**PROBLEM DETAILS**
Look through the data below and, wherever a line carries the word "text", please copy that line.

**MATERIAL FOR THIS TASK**
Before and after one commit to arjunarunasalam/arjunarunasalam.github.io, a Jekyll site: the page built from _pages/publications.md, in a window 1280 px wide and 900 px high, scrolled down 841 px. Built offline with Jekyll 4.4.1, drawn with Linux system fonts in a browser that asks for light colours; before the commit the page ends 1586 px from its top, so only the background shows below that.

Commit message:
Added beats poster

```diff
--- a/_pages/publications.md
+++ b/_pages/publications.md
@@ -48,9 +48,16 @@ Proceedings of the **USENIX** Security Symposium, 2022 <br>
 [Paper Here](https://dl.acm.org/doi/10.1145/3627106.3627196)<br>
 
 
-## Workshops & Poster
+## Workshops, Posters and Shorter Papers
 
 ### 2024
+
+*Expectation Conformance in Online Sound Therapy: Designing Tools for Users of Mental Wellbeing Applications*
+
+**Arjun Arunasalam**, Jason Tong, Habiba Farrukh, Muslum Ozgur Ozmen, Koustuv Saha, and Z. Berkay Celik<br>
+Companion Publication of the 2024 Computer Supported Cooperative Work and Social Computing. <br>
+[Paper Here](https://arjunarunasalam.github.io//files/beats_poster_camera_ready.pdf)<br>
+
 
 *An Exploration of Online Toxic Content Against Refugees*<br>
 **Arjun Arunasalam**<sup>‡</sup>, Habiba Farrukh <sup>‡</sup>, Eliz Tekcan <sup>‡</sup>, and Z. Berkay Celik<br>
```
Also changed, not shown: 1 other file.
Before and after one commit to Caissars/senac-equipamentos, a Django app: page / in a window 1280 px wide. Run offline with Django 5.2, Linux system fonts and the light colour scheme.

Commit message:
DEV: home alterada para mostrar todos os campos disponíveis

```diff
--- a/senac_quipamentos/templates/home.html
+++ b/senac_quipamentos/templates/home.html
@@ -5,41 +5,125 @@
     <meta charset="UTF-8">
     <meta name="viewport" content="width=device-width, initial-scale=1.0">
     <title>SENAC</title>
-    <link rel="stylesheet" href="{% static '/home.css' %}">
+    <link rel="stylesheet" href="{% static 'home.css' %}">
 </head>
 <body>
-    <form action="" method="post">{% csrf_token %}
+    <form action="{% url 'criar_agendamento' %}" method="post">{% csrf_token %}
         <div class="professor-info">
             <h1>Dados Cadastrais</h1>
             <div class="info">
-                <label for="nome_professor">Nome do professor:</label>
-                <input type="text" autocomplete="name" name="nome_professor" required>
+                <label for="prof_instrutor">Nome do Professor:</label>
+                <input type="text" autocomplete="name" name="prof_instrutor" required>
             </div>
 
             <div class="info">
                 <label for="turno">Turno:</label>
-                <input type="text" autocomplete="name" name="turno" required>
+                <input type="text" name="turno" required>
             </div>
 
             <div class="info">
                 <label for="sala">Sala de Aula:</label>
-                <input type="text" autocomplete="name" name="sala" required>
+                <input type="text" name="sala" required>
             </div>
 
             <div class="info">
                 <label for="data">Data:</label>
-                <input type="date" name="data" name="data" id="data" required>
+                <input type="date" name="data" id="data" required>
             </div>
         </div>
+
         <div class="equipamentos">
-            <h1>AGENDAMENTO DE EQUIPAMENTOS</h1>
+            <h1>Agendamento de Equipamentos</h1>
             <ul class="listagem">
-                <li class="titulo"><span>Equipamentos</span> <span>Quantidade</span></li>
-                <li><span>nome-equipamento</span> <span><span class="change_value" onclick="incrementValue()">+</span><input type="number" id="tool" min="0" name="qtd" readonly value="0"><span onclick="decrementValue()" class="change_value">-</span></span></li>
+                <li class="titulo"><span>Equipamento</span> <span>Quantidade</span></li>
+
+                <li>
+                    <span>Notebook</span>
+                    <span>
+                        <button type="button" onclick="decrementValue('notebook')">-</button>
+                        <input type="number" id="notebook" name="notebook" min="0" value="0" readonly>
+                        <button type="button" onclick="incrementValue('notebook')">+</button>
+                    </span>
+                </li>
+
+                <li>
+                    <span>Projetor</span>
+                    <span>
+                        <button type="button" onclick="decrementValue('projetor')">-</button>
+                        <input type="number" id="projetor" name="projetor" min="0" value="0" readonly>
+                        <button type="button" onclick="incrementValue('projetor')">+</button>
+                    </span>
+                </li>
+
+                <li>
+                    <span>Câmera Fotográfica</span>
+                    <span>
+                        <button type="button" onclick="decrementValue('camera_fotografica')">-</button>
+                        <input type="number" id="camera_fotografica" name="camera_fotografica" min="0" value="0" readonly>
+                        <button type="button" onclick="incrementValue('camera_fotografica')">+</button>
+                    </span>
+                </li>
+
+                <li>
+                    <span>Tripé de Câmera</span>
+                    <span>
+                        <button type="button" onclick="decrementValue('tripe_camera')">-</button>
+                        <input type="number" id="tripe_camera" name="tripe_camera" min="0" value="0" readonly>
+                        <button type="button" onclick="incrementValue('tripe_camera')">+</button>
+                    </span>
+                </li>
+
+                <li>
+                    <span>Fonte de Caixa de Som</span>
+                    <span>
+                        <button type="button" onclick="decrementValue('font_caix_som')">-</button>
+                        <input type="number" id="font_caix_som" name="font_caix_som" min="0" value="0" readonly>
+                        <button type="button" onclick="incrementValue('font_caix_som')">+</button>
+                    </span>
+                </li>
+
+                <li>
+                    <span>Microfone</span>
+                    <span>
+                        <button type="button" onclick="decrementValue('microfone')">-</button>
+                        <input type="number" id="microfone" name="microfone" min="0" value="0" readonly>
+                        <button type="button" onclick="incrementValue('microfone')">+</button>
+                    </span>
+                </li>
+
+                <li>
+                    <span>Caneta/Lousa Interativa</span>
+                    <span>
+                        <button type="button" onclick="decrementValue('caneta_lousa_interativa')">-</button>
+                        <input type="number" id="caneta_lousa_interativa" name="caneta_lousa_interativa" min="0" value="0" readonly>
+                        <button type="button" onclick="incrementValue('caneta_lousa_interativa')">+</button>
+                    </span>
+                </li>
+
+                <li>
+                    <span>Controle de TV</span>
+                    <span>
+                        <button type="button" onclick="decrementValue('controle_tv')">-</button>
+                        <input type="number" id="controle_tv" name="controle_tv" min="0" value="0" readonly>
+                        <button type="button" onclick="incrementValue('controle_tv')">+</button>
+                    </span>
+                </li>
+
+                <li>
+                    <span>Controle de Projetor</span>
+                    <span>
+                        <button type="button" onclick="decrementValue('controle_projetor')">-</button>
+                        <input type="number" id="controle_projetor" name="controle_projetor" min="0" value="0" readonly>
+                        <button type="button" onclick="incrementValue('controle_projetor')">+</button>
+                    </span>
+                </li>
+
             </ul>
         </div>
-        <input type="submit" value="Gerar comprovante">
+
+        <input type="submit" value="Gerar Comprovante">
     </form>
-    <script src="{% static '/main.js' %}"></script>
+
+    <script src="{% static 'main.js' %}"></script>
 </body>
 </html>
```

**RESULT BELOW**
-                <input type="text" autocomplete="name" name="nome_professor" required>
+                <input type="text" autocomplete="name" name="prof_instrutor" required>
-                <input type="text" autocomplete="name" name="turno" required>
+                <input type="text" name="turno" required>
-                <input type="text" autocomplete="name" name="sala" required>
+                <input type="text" name="sala" required>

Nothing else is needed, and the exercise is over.